**Problem to work on**
In the copy, include no images, and repeat each entry precisely as written.

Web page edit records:
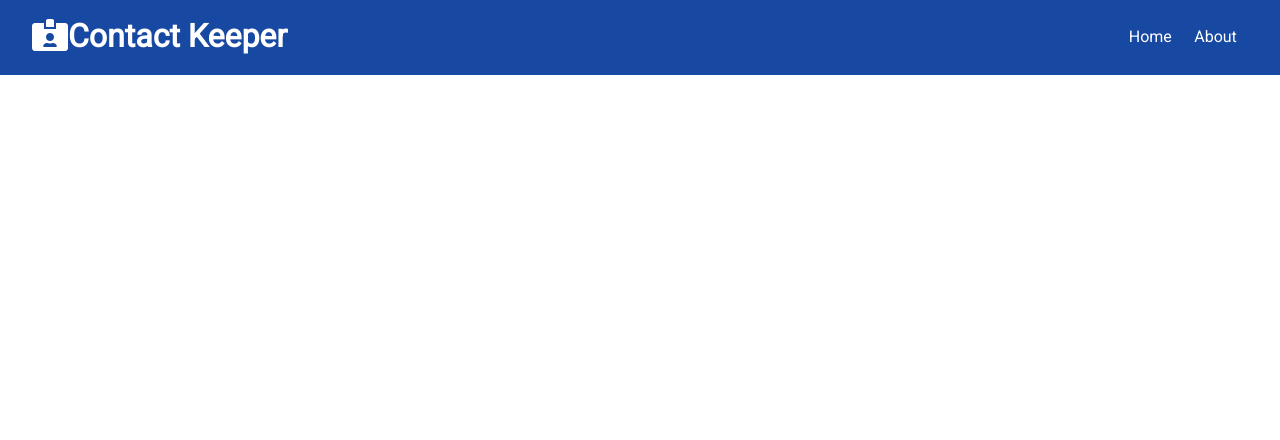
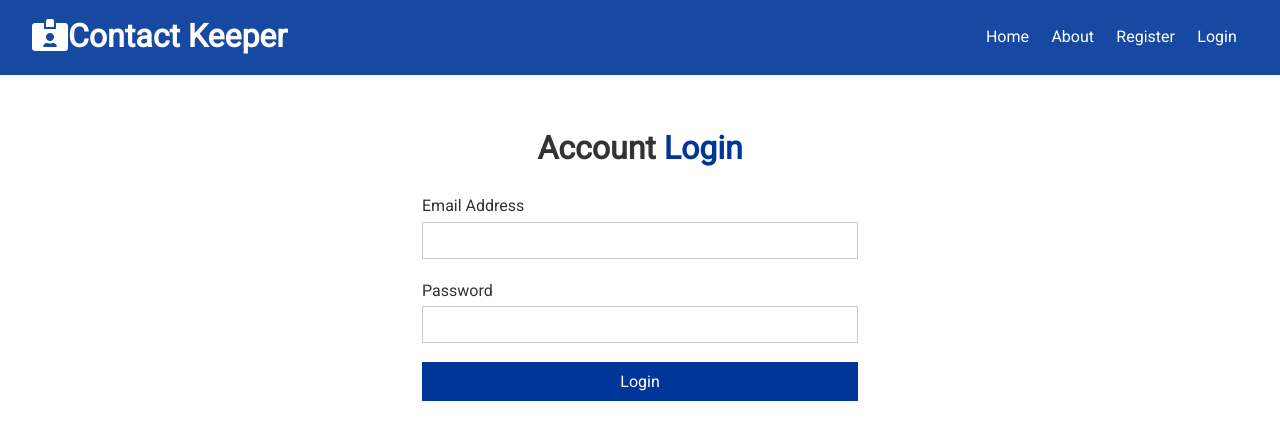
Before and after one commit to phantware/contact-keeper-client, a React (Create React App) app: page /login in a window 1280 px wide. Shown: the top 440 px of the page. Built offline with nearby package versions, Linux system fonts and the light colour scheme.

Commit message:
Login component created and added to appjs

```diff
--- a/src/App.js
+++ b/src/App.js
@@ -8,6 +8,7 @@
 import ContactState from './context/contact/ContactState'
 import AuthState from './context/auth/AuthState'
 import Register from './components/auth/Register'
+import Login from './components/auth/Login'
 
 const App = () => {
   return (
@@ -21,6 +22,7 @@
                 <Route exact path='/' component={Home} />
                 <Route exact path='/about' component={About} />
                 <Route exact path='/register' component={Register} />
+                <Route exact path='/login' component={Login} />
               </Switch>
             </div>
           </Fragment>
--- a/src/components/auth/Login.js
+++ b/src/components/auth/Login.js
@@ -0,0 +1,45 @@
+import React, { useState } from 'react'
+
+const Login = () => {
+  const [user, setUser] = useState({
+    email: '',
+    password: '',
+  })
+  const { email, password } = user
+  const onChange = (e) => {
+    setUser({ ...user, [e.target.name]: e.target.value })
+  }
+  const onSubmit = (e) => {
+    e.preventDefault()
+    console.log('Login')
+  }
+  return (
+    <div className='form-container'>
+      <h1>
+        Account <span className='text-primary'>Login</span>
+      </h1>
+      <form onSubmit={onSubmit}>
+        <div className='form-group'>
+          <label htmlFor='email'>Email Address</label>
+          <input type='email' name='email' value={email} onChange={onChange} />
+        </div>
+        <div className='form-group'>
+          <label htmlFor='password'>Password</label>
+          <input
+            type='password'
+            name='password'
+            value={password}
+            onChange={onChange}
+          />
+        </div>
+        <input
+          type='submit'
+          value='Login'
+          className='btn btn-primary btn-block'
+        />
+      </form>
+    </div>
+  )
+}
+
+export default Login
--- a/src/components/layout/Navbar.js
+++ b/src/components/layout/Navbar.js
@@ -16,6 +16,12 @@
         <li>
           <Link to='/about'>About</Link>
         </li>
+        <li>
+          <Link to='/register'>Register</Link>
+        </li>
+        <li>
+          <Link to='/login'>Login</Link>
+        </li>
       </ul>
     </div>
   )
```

**Solution to the exercise**
Before and after one commit to phantware/contact-keeper-client, a React (Create React App) app: page /login in a window 1280 px wide. Shown: the top 440 px of the page. Built offline with nearby package versions, Linux system fonts and the light colour scheme.

Commit message:
Login component created and added to appjs

```diff
--- a/src/App.js
+++ b/src/App.js
@@ -8,6 +8,7 @@
 import ContactState from './context/contact/ContactState'
 import AuthState from './context/auth/AuthState'
 import Register from './components/auth/Register'
+import Login from './components/auth/Login'
 
 const App = () => {
   return (
@@ -21,6 +22,7 @@
                 <Route exact path='/' component={Home} />
                 <Route exact path='/about' component={About} />
                 <Route exact path='/register' component={Register} />
+                <Route exact path='/login' component={Login} />
               </Switch>
             </div>
           </Fragment>
--- a/src/components/auth/Login.js
+++ b/src/components/auth/Login.js
@@ -0,0 +1,45 @@
+import React, { useState } from 'react'
+
+const Login = () => {
+  const [user, setUser] = useState({
+    email: '',
+    password: '',
+  })
+  const { email, password } = user
+  const onChange = (e) => {
+    setUser({ ...user, [e.target.name]: e.target.value })
+  }
+  const onSubmit = (e) => {
+    e.preventDefault()
+    console.log('Login')
+  }
+  return (
+    <div className='form-container'>
+      <h1>
+        Account <span className='text-primary'>Login</span>
+      </h1>
+      <form onSubmit={onSubmit}>
+        <div className='form-group'>
+          <label htmlFor='email'>Email Address</label>
+          <input type='email' name='email' value={email} onChange={onChange} />
+        </div>
+        <div className='form-group'>
+          <label htmlFor='password'>Password</label>
+          <input
+            type='password'
+            name='password'
+            value={password}
+            onChange={onChange}
+          />
+        </div>
+        <input
+          type='submit'
+          value='Login'
+          className='btn btn-primary btn-block'
+        />
+      </form>
+    </div>
+  )
+}
+
+export default Login
--- a/src/components/layout/Navbar.js
+++ b/src/components/layout/Navbar.js
@@ -16,6 +16,12 @@
         <li>
           <Link to='/about'>About</Link>
         </li>
+        <li>
+          <Link to='/register'>Register</Link>
+        </li>
+        <li>
+          <Link to='/login'>Login</Link>
+        </li>
       </ul>
     </div>
   )
```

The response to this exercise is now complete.